Work to complete: The listing below must be repeated word for word, with its images excluded.
------------------------------
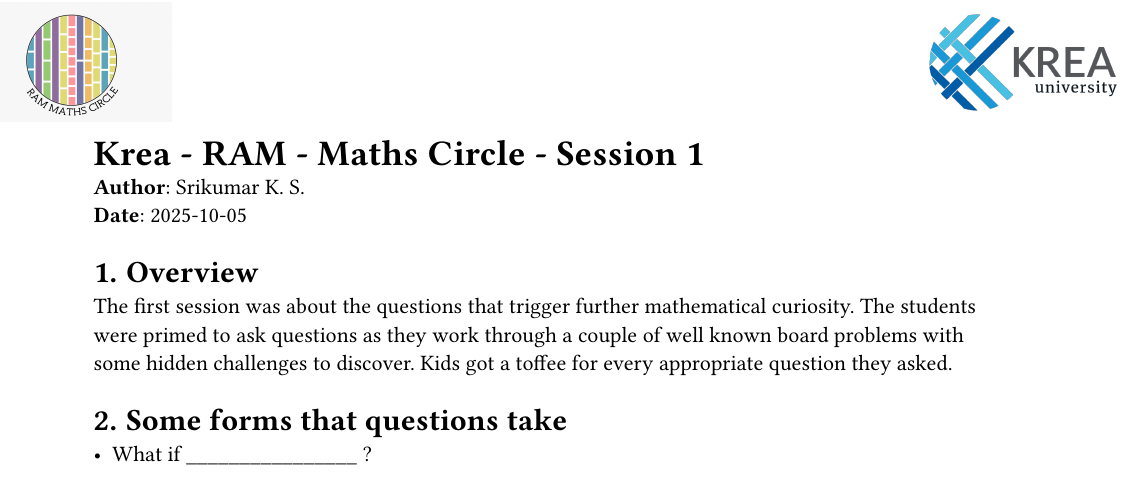
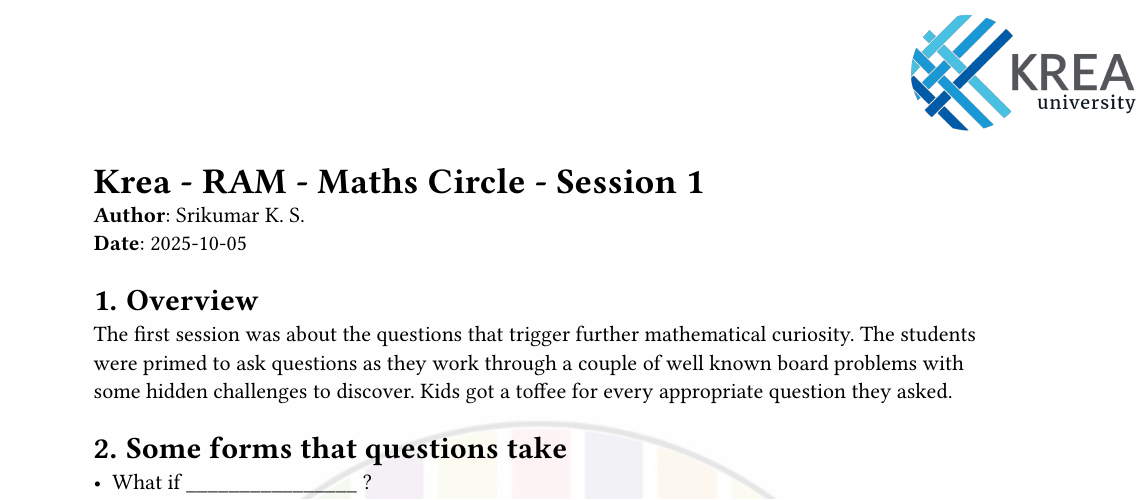
Before and after one commit to srikumarks/krea-ram, a Typst document (session1.typ, which reads ram.typ): part of the page, cut so that both start at the same text. Compiled offline with Typst 0.15.

Commit message:
Changed RAM logo to watermark

```diff
--- a/ram.typ
+++ b/ram.typ
@@ -7,16 +7,11 @@
 set page(
    paper: "a4",
    margin: (top: 3cm),
-   background: grid(
-      columns: (120pt, 1fr, 120pt),
-      align: top,
-      rows: (5pt, 60pt, 1fr),
-      gutter: 10pt,
-      grid.cell(colspan:3,[]),
-      image("ram-logo.jpeg", width: 100pt),
-      [],
-      image("krea-logo.png", width: 100pt)
-   )
+   background: {
+      place(center+horizon, image("ram-logo.jpeg", width: 150%))
+      place(center+horizon, rect(width: 100%, height: 100%, fill: rgb(255,255,255,90%),stroke: none))
+      place(top+right, image("krea-logo.png", width: 120pt))
+   }
 )
 let title = [Krea - RAM - Maths Circle - Session #session]
 set document(
```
------------------------------
Exercise result:
Before and after one commit to srikumarks/krea-ram, a Typst document (session1.typ, which reads ram.typ): part of the page, cut so that both start at the same text. Compiled offline with Typst 0.15.

Commit message:
Changed RAM logo to watermark

```diff
--- a/ram.typ
+++ b/ram.typ
@@ -7,16 +7,11 @@
 set page(
    paper: "a4",
    margin: (top: 3cm),
-   background: grid(
-      columns: (120pt, 1fr, 120pt),
-      align: top,
-      rows: (5pt, 60pt, 1fr),
-      gutter: 10pt,
-      grid.cell(colspan:3,[]),
-      image("ram-logo.jpeg", width: 100pt),
-      [],
-      image("krea-logo.png", width: 100pt)
-   )
+   background: {
+      place(center+horizon, image("ram-logo.jpeg", width: 150%))
+      place(center+horizon, rect(width: 100%, height: 100%, fill: rgb(255,255,255,90%),stroke: none))
+      place(top+right, image("krea-logo.png", width: 120pt))
+   }
 )
 let title = [Krea - RAM - Maths Circle - Session #session]
 set document(
```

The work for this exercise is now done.